The bill sets aside at least another $506 million for state bridges, though West Virginia can apply for more though the $12.5 billion Bridge Investment Program, meant for “economically significant bridges,” and a different nearly $16 billion pot of money meant for major projects that “will deliver substantial economic benefits to communities.”

And that’s not all the money the state has to work with for roads and bridges. It will combine with the Division of Highways’ spending, which this fiscal year got $1.38 billion in the annual budget.
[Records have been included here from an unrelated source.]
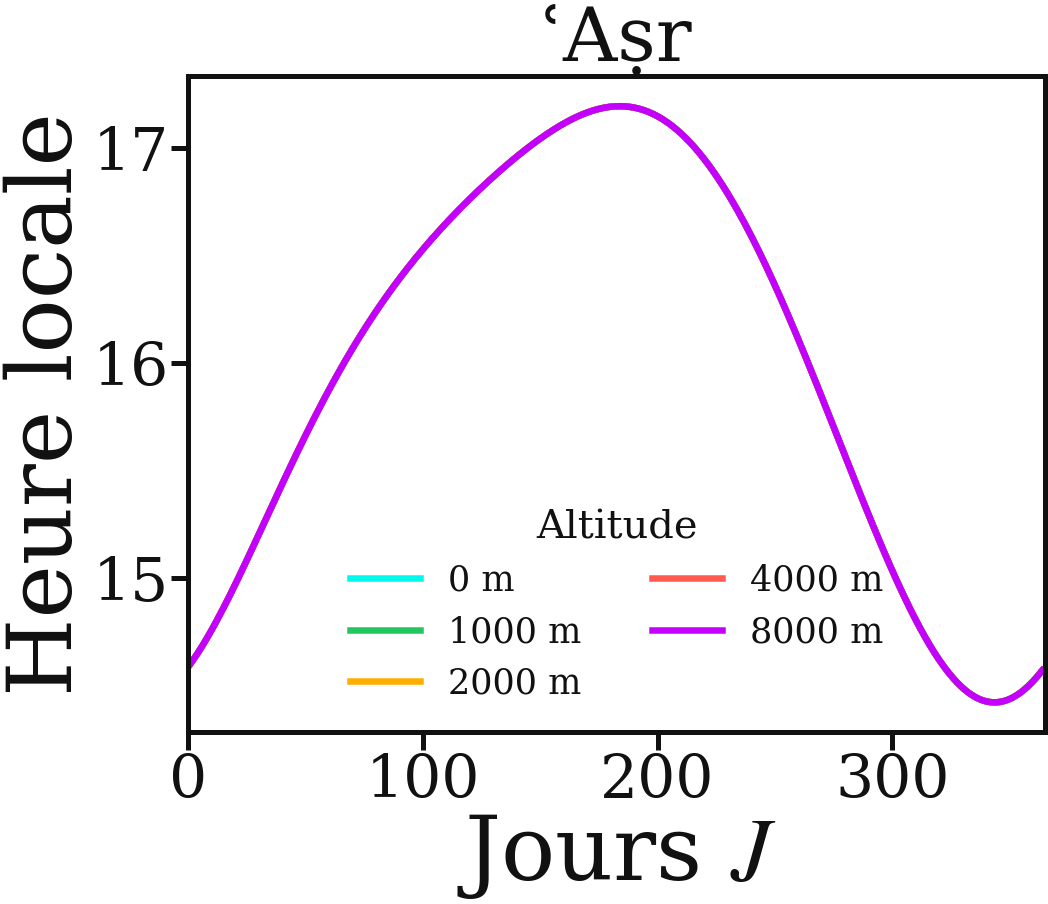
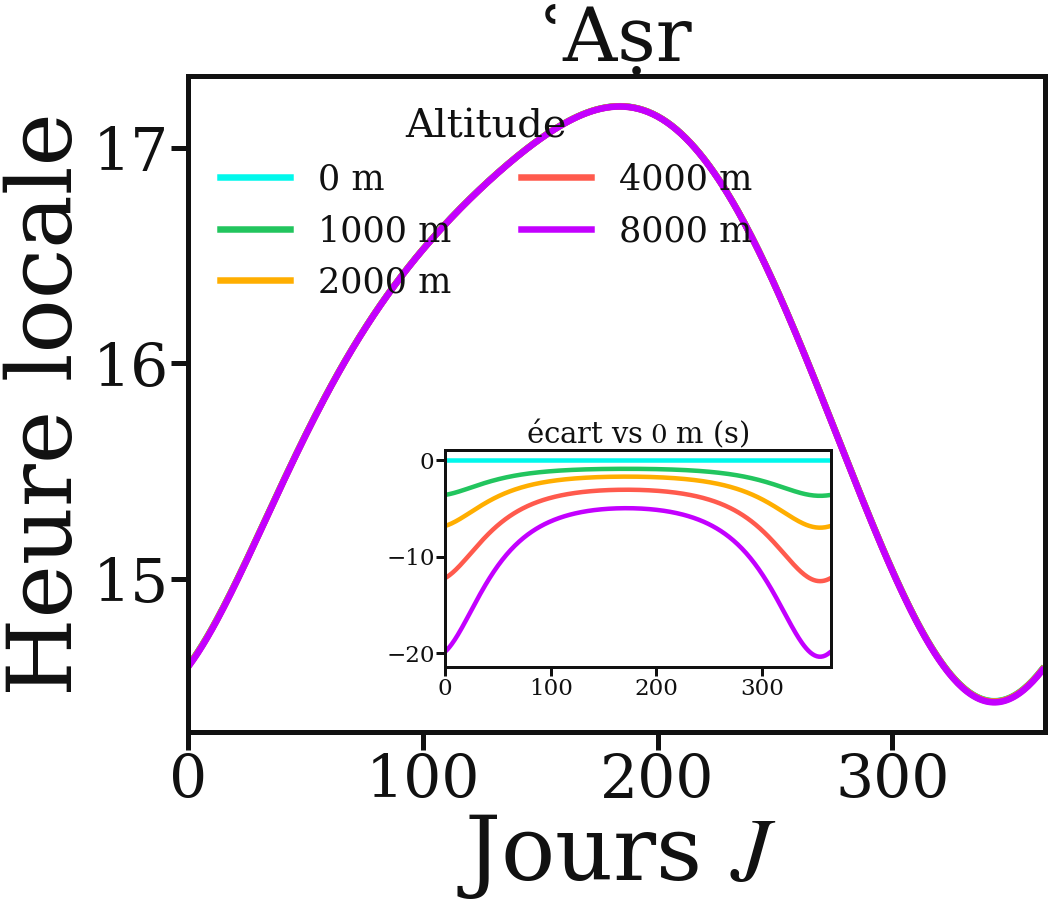
Graphe ʿAṣr vs altitude : réfraction liée à la pression(altitude) (méthode Özlem) + encart 'écart vs 0 m (s)' pour révéler l'effet de quelques secondes ; captions FR/EN

diff --git a/scripts/figures/refraction_prieres.py b/scripts/figures/refraction_prieres.py
@@ -53,15 +53,30 @@ def horizon_alt(alt):
     D  = 0.035333*math.sqrt(alt)
     return -(SD + R - 0.0024 + D)
 
-# ʿAṣr : altitude fixée par l'ombre (indépendante de l'altitude du lieu)
-asr_alt = np.degrees(np.arctan(1.0/(1.0 + np.tan(np.abs(phi - dl)))))
+# ʿAṣr corrigé de la réfraction (méthode Özlem 2016). La géométrie de l'ombre ne
+# dépend pas de l'altitude ; le SEUL canal est la réfraction ∝ pression, et la
+# pression chute avec l'altitude → on échelonne la réfraction par f(alt).
+ASR_T = 1.0   # facteur d'ombre (1 = majorité)
+
+def f_refrac(alt):
+    """Facteur d'échelle de la réfraction : pression barométrique / standard."""
+    P_alt = 1013.0 * math.exp(-alt / 8400.0)
+    return (P_alt / 1010.0) * (283.0 / (273.0 + T))
+
+def asr_corrected(alt):
+    """Altitude vraie corrigée du ʿAṣr (deg), réfraction échelonnée par l'altitude."""
+    f = f_refrac(alt)
+    Z  = 90.0 - np.degrees(np.abs(phi - dl))                         # hauteur vraie au midi
+    Zp = Z + f * 0.017 / np.tan(np.radians(Z + 10.3/(Z + 5.11)))     # apparente (Sæmundsson)
+    Ap = np.degrees(np.arctan(1.0 / (1.0/np.tan(np.radians(Zp)) + ASR_T)))  # ʿAṣr apparent
+    return Ap - f * (1.0/np.tan(np.radians(Ap + 7.31/(Ap + 4.4)))) / 60.0    # vrai (Bennett)
 
 def times(prayer, alt):
     if prayer == "Chourouq":
         return dhuhr - H_for(horizon_alt(alt))/15.0
     if prayer == "Maghrib":
         return dhuhr + H_for(horizon_alt(alt))/15.0
-    return dhuhr + H_for(asr_alt)/15.0      # ʿAṣr (ne dépend pas de alt)
+    return dhuhr + H_for(asr_corrected(alt))/15.0      # ʿAṣr (réfraction ∝ pression(alt))
 
 TITRES = {"Chourouq": "Chourouq (lever)", "Maghrib": "Maghrib (coucher)", "Asr": "ʿAṣr"}
 COLS   = ["#01f8ec", "#22c55e", "#ffae00", "#ff5a4d", "#c300ff"]
@@ -84,7 +99,23 @@ def make(prayer, dark):
     ax.set_ylabel(r"Heure locale")
     ax.set_xlim(0, 365)
     ax.set_title(TITRES[prayer], fontsize=150, color=fg, pad=30)
-    ax.legend(loc="best", frameon=False, fontsize=70, ncol=2, title="Altitude", title_fontsize=80)
+    loc = "upper left" if prayer == "Asr" else "best"
+    ax.legend(loc=loc, frameon=False, fontsize=70, ncol=2, title="Altitude", title_fontsize=80)
+
+    # ʿAṣr : l'effet de l'altitude n'est que de quelques secondes → encart de l'écart
+    # (t(alt) − t(0 m), en secondes) qui isole proprement l'effet sur l'année.
+    if prayer == "Asr":
+        ref = times("Asr", 0)
+        axin = ax.inset_axes([0.30, 0.10, 0.45, 0.33])
+        for alt, col in zip(ALTITUDES, COLS):
+            axin.plot(N, (times("Asr", alt) - ref) * 3600.0, color=col, lw=9)
+        axin.set_xlim(0, 365)
+        axin.set_facecolor("none")
+        for sp in axin.spines.values():
+            sp.set_edgecolor(fg); sp.set_linewidth(6)
+        axin.tick_params(colors=fg, labelsize=46, length=18, width=6)
+        axin.set_title(r"écart vs $0$ m (s)", color=fg, fontsize=58, pad=10)
+
     suffix = "dark" if dark else "light"
     fig.savefig(f"../../public/tawqit/refraction_{prayer.lower()}_{suffix}.png",
                 dpi=36, bbox_inches="tight", transparent=True)

diff --git a/src/content/projects/tawqit.fr.md b/src/content/projects/tawqit.fr.md
@@ -664,14 +664,17 @@ horaire au fil de l'année, à Roubaix ($50{,}7^\circ$ N) :
 
 *Horaire pour cinq altitudes du lieu ($0$ à $8000$ m). Plus on est haut, plus
 l'horizon s'abaisse : le *Maghrib* est **retardé** et le *Chourouq* **avancé** de
-plusieurs minutes en montagne. L'*ʿAṣr*, fixé par la longueur de l'ombre et non
-par l'horizon, n'est **pas affecté** — les cinq courbes se superposent.*
+plusieurs minutes en montagne. L'*ʿAṣr*, fixé par l'ombre et non par l'horizon, est
+quasi insensible : les courbes se confondent à l'échelle de l'heure — seule la
+réfraction (∝ pression, donc ∝ altitude) introduit un écart de quelques
+**secondes**, visible dans l'encart.*
 
 - **Maghrib & Chourouq** — le Soleil frôle l'horizon : l'altitude du lieu
   **abaisse l'horizon** et **décale l'horaire de plusieurs minutes** — le
   *Maghrib* est retardé, le *Chourouq* avancé, d'autant plus qu'on monte haut.
 - **ʿAṣr** — son heure est fixée par la longueur de l'**ombre**, pas par
-  l'horizon : l'altitude n'y change **rien** — toutes les courbes se confondent.
+  l'horizon : l'altitude ne joue **qu'au travers de la réfraction** (∝ pression),
+  pour quelques secondes seulement (encart) — négligeable en pratique.
 - **Fajr & ʿIshāʾ** — définis par un **angle de dépression** choisi ($18^\circ$,
   etc.), ils intègrent déjà implicitement les conditions d'observation.
 

diff --git a/src/content/projects/tawqit.en.md b/src/content/projects/tawqit.en.md
@@ -642,14 +642,16 @@ year, at Roubaix ($50.7^\circ$ N):
 
 *Time for five site elevations ($0$ to $8000$ m). The higher you stand, the lower
 the horizon drops: *Maghrib* is **delayed** and *Shurūq* **advanced** by several
-minutes in the mountains. *ʿAṣr*, set by the shadow length and not by the horizon,
-is **unaffected** — the five curves overlap.*
+minutes in the mountains. *ʿAṣr*, set by the shadow and not by the horizon, is
+nearly insensitive: the curves coincide at the hour scale — only refraction
+(∝ pressure, hence ∝ altitude) adds a few-**second** shift, shown in the inset.*
 
 - **Maghrib & Shurūq** — the Sun grazes the horizon: the site's elevation
   **lowers the horizon** and **shifts the time by several minutes** — *Maghrib*
   delayed, sunrise advanced, more so the higher you go.
 - **ʿAṣr** — its time is set by the **shadow** length, not by the horizon:
-  elevation changes **nothing** — all curves coincide.
+  elevation only acts **through refraction** (∝ pressure), for a few seconds
+  (inset) — negligible in practice.
 - **Fajr & ʿIshāʾ** — defined by a chosen **depression angle** ($18^\circ$, etc.),
   they already implicitly fold in the observation conditions.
This amount is made up of both state and federal money, but it’s not much more than the department got in 2015, when the blue-ribbon commission recommended that the state spend an additional $750 million dollars annually on road repairs.

There’s also $150 million in surplus money that the Legislature sent to road repairs in June, and the $50 million in state CARES Act money Justice controversially set aside for repairs in 202o. Plus, there’s Justice’s approximately $2.8 billion Roads to Prosperity program, funded by the gas tax, vehicle sales tax and bonds. Secretary Wriston said the program saved the state. Still, he said more long-term funding is needed for road and bridge infrastructure.

“Funding that is long-term and predictable is what’s required to create a modern, safe highway system,” he said. “Our infrastructure has to last a long time, so it deserves long-term funding.” 

The ASCE report card estimates that the cost for bridges alone — to replace, widen, strengthen and repair — would be around $2.9 billion. 

Sen. Baldwin said sustaining this kind of spending can be hard in West Virginia, largely because of the state’s small tax base. 

“We have a population problem in West Virginia, and our population problem is driving our revenue problem, which is driving our degrading infrastructure problem,” he said. “Long term, we’ve got to reverse our population trend in order to have enough people here that have enough revenue to sustain infrastructure.”

Sen. Clements said the answer of how to pay for this sort of long-term spending gets even more difficult when considering the future of transportation: as more people transition to hybrid and electric vehicles, the gas tax, the state road fund’s largest funding source, will become less productive.

“We need to be looking down the road now,” Clements said. 

Douglas Soule is a Report for America corps member who covers business and economic development. A Bridgeport native, he worked as an intern at the Charleston Gazette-Mail. He has served as editor-in-chief...